User interface change data
━━━━
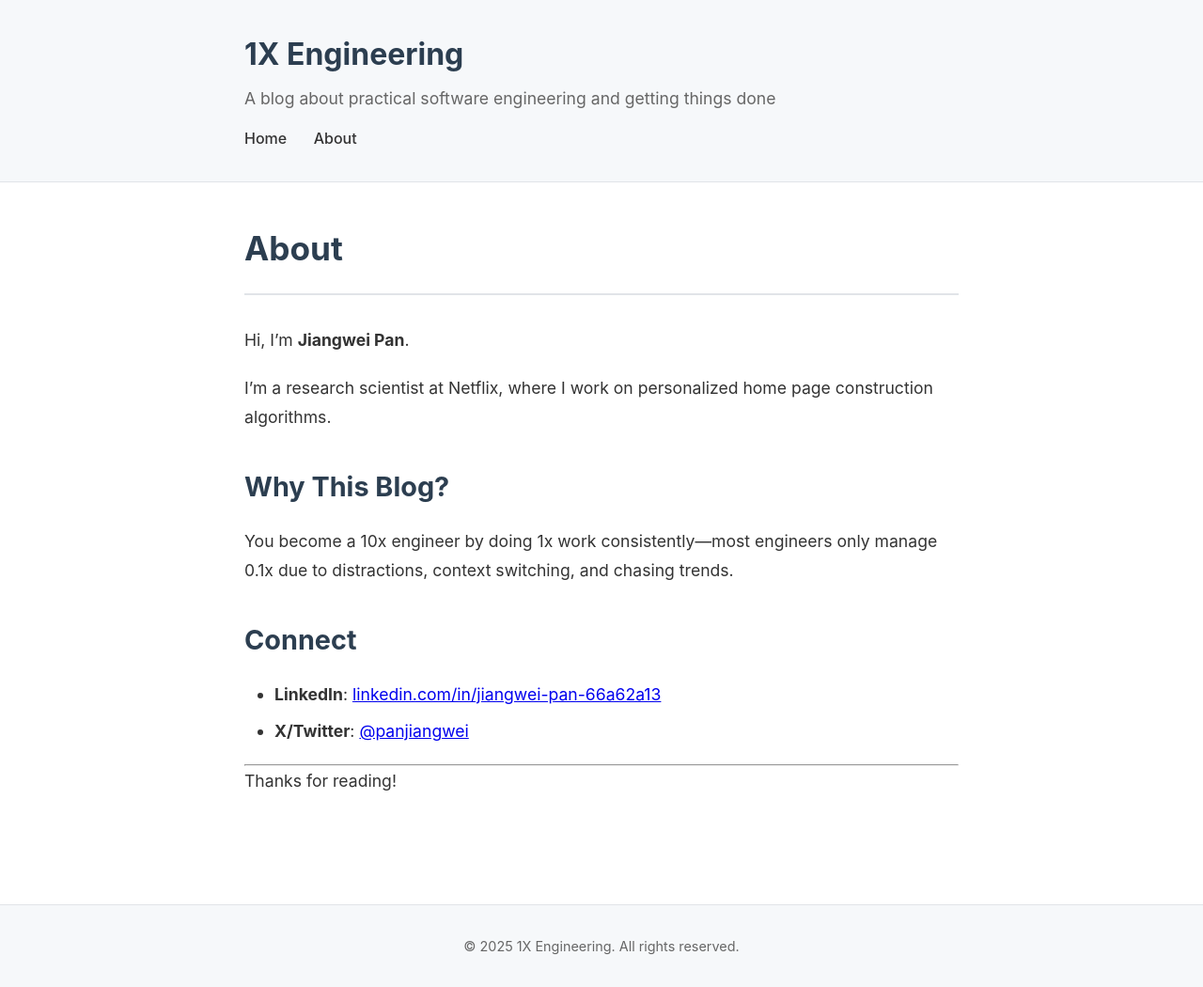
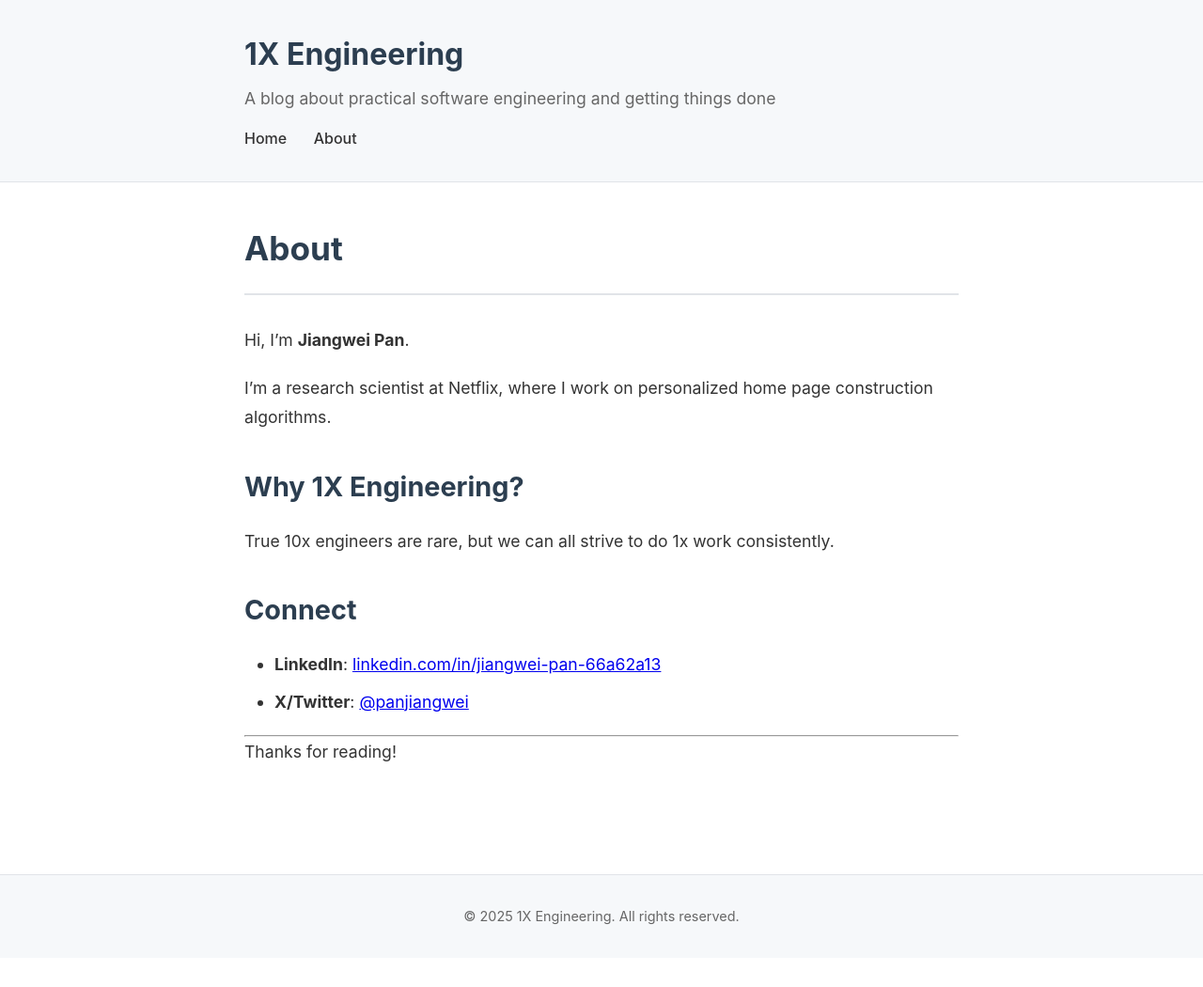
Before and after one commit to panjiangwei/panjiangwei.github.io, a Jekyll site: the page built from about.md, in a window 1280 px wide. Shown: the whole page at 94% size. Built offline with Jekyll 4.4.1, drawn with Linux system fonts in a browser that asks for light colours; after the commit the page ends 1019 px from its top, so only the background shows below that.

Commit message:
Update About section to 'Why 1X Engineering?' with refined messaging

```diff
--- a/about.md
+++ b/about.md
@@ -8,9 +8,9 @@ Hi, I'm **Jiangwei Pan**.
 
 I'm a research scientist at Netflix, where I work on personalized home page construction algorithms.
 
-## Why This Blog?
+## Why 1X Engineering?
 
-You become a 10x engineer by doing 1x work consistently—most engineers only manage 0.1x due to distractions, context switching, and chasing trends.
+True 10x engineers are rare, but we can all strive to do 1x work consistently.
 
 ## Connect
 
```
━━━━
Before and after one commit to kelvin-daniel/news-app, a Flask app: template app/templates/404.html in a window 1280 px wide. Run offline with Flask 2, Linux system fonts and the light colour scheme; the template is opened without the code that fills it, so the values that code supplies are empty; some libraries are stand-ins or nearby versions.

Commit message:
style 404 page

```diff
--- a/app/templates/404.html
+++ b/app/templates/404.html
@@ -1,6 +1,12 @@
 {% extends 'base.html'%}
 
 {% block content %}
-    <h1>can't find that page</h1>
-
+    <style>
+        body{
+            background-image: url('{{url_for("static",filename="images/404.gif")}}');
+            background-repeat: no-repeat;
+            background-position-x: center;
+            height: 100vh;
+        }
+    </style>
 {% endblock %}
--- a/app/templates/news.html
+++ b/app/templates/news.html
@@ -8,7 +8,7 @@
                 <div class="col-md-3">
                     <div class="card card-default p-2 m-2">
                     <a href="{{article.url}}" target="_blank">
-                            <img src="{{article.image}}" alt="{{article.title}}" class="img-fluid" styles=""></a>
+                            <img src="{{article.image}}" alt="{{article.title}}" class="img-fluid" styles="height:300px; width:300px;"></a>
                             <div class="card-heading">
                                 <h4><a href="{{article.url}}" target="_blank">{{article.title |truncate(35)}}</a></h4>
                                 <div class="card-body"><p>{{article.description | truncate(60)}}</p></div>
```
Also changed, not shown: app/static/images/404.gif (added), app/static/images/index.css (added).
━━━━
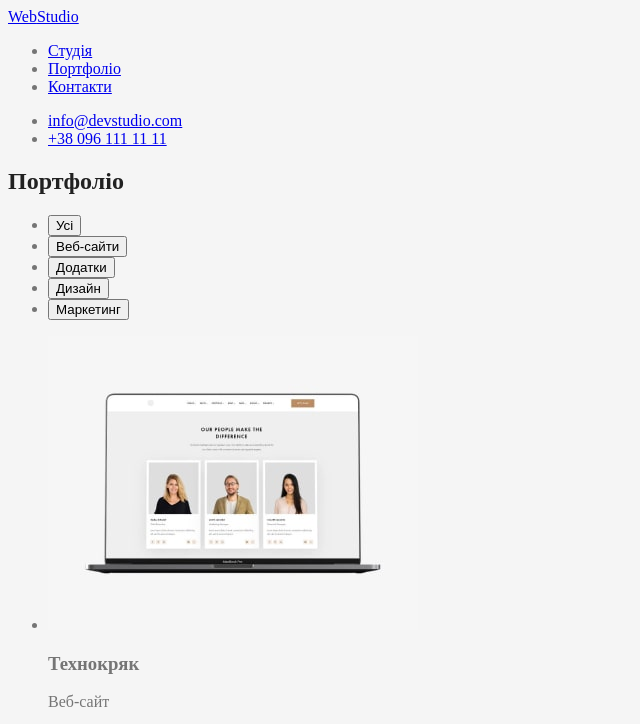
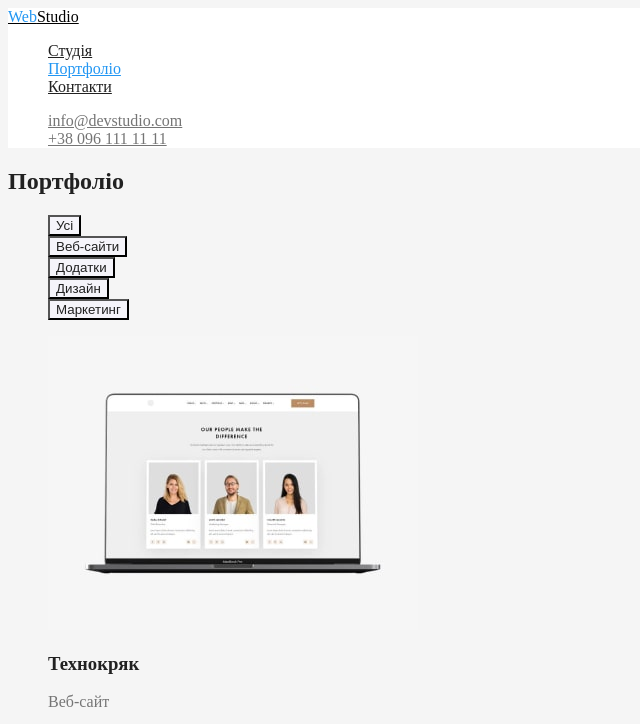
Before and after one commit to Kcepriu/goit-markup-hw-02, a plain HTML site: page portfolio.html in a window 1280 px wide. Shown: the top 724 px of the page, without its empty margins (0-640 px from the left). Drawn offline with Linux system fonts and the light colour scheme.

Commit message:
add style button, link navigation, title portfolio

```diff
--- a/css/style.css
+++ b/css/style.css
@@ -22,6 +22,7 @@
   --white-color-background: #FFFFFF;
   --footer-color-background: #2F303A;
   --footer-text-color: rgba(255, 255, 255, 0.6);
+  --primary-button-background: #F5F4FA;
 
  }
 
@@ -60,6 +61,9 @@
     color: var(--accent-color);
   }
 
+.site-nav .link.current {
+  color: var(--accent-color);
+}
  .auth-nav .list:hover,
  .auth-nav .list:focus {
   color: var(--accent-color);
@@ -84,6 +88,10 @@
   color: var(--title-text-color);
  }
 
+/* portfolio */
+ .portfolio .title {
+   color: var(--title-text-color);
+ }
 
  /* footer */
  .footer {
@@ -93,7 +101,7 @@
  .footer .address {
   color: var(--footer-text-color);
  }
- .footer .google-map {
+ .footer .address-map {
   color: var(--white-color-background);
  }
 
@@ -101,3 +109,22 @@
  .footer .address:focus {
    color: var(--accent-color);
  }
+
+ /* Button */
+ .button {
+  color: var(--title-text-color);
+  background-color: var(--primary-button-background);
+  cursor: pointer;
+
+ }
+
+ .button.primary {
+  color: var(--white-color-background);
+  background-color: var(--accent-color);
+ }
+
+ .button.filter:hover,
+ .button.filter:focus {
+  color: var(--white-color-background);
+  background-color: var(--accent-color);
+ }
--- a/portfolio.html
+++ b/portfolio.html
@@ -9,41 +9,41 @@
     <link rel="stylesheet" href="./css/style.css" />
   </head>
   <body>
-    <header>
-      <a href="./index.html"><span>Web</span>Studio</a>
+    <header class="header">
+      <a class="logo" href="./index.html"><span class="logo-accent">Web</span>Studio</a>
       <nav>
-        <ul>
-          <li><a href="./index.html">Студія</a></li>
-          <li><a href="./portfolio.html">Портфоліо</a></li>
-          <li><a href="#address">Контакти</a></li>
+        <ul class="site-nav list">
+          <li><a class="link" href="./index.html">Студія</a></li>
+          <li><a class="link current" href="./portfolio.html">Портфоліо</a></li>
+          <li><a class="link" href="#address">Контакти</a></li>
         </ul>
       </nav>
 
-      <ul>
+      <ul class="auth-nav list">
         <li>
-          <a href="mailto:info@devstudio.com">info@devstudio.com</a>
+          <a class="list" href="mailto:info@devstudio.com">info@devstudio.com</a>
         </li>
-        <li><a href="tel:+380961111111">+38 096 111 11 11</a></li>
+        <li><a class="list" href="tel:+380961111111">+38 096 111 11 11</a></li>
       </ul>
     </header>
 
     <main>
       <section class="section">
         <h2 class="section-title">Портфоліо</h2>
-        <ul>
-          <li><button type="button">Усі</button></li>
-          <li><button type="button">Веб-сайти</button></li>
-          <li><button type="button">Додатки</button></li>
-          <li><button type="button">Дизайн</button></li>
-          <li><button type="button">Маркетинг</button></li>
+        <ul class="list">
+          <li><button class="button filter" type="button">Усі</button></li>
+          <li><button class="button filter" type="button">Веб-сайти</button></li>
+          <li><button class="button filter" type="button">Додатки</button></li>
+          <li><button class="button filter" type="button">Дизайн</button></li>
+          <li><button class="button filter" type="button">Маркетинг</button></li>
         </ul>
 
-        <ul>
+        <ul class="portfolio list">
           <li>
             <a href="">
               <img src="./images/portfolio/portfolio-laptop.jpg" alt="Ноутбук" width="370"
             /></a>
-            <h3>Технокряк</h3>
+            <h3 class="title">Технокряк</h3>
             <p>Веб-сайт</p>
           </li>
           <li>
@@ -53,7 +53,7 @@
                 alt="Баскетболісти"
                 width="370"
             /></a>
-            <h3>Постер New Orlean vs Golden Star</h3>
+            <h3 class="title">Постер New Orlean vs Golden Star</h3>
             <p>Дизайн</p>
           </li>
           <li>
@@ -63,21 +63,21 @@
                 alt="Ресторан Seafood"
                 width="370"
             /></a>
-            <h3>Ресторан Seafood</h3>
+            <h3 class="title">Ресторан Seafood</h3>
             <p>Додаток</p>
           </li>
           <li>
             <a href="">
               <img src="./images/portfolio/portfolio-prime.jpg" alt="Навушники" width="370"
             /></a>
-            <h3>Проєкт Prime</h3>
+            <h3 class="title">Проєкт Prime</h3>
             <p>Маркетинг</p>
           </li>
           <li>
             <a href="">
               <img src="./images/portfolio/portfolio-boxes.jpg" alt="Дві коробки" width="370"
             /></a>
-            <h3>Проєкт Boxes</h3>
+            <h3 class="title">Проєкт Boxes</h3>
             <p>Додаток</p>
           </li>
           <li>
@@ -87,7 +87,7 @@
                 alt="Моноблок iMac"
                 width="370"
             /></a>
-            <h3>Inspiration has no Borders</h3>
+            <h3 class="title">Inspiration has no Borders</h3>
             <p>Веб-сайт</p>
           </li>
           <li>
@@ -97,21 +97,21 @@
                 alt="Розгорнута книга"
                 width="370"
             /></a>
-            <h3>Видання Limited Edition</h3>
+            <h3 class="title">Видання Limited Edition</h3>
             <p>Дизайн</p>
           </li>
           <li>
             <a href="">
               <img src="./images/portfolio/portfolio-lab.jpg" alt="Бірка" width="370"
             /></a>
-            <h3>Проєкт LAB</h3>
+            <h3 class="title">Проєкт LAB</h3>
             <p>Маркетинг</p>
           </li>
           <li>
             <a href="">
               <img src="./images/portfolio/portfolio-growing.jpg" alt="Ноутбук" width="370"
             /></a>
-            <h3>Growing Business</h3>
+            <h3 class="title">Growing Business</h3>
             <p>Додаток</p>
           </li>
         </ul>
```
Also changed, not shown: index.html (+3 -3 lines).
━━━━
_What you should do_.
Note each line above that contains "templates" and copy it out.

_Expected answer_.
Before and after one commit to kelvin-daniel/news-app, a Flask app: template app/templates/404.html in a window 1280 px wide. Run offline with Flask 2, Linux system fonts and the light colour scheme; the template is opened without the code that fills it, so the values that code supplies are empty; some libraries are stand-ins or nearby versions.
--- a/app/templates/404.html
+++ b/app/templates/404.html
--- a/app/templates/news.html
+++ b/app/templates/news.html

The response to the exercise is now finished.